Newmont chief opens Boddington mine, believes gold could hit US$1,350/ounce this year
The president of global gold mining giant Newmont Mining Corporation warmed the hearts of Western Australians by officially opening the State's biggest ever gold mine and also pleased the gold bulls with a forecast on the precious metal's price.
Posted: Wednesday , 03 Feb 2010
PERTH - -
The gold price could rise to US$1,350/oz this year, says Newmont President Richard O'Brien who adds the yellow metal "is a safe currency."
In his address at the opening of the company's 100% owned Boddington mine, south of Perth, he said a robust gold price would guarantee the viability of the company's huge low-grade Boddington mine which, with its massive milling capacity, will produce 1 million oz of gold per annum
A mine of this size overshadows any other single mining operation in Australia, including the big Super Pit operation in Kalgoorlie owned jointly by Barrack Gold Mines and Newmont.
Boddington will ramp up to full production by the end of the year and would be a void matching the Super Pit by ending up 4 kilometres long, 1 km wide and 700 metres deep.
Boddington was originally a shallow open cut operation mined in the 1980s by other parties but the large hard-rock low grade project spent years under study in a consortium that changed with takeovers but ended up being Newmont, Newcrest Mining Ltd and AngloGold Ashanti - with the latter two selling out in recent years.
It was a A$3 billion (US$2.65 billion) development and O'Brien said Boddington was a cornerstone asset.
Intierra Resource Intelligence said Boddington has a proven-probable reserve of 793.67 million tonnes grading 0.786 grams/tonne gold and 0.11% copper, and measured to inferred resources of 918.86 Mt @ 0.529 g/t gold and 0.087% copper.
Western Australia's Premier Colin Barnett said Boddington would inject A$770 million (US$682 million) into the local economy every year for two decades, and the mine would lift the State's gold production 20%.
With the Federal Treasury having floated the idea of the Rudd Federal Government taking up or over the mining royalties managed by the States, Barnett decided to have a dig.
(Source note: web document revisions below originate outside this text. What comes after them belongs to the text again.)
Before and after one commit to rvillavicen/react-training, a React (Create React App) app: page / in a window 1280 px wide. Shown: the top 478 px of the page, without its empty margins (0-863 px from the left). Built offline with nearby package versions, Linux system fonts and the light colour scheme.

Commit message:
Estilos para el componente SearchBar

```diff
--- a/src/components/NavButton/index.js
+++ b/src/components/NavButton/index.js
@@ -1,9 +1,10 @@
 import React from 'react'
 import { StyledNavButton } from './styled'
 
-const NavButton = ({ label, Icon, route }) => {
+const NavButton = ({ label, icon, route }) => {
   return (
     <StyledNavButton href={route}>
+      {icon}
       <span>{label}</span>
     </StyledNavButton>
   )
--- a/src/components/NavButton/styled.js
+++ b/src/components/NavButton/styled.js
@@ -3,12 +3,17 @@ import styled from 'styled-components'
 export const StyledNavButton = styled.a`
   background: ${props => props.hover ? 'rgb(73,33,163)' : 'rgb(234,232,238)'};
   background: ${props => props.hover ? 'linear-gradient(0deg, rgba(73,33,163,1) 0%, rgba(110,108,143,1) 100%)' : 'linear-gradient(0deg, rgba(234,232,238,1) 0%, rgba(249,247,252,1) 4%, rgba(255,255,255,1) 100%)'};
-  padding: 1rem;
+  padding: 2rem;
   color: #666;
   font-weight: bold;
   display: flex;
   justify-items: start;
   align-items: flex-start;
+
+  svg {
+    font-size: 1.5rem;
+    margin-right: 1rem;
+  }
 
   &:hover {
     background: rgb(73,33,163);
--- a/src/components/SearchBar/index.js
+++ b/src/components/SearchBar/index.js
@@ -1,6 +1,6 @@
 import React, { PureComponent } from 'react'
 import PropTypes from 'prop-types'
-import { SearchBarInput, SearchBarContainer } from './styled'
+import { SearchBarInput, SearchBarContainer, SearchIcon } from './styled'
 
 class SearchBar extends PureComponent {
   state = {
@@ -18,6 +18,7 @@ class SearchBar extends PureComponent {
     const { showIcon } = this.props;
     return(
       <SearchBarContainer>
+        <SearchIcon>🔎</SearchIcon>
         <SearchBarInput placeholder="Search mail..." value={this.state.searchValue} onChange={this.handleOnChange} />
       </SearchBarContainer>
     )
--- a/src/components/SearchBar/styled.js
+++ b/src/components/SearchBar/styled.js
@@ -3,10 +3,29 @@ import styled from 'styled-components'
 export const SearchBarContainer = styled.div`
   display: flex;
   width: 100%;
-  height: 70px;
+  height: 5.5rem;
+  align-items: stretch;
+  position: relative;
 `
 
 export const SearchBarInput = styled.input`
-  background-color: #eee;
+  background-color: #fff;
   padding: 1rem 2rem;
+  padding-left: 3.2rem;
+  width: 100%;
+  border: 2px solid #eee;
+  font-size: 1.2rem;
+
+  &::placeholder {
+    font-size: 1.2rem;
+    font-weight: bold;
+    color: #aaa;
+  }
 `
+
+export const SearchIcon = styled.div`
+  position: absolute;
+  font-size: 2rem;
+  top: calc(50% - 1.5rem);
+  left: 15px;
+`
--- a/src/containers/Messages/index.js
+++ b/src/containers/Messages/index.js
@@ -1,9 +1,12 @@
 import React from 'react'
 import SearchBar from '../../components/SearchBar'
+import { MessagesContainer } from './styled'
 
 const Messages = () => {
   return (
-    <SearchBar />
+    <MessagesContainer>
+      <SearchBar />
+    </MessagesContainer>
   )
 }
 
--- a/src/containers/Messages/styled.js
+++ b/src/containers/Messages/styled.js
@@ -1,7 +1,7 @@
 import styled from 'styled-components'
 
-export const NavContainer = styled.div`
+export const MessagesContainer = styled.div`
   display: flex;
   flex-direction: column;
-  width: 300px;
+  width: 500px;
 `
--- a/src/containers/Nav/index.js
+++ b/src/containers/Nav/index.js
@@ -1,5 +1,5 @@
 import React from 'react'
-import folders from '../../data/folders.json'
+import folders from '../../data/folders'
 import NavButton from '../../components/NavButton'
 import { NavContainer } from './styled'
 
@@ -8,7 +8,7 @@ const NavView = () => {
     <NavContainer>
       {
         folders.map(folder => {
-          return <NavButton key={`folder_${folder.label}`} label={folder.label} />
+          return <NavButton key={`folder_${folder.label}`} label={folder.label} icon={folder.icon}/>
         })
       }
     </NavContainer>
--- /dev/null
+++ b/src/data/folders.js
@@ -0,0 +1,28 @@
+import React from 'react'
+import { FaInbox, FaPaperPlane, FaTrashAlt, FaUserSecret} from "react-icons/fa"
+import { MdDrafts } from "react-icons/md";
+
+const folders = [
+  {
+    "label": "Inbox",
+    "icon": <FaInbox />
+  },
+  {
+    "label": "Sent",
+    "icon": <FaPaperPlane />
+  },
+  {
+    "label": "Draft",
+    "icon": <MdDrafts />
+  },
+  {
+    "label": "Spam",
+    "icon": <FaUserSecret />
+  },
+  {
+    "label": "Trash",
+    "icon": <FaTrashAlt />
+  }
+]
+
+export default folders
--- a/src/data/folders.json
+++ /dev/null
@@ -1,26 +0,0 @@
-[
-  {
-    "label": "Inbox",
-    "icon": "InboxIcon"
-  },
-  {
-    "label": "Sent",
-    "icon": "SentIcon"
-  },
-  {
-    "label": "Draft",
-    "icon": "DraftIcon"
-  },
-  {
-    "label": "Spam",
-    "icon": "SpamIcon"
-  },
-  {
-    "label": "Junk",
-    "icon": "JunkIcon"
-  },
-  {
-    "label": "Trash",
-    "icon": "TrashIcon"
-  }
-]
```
He said Western Australia depended on royalties to support mining communities, and breaking this link with a Federal tax could undermine the industry.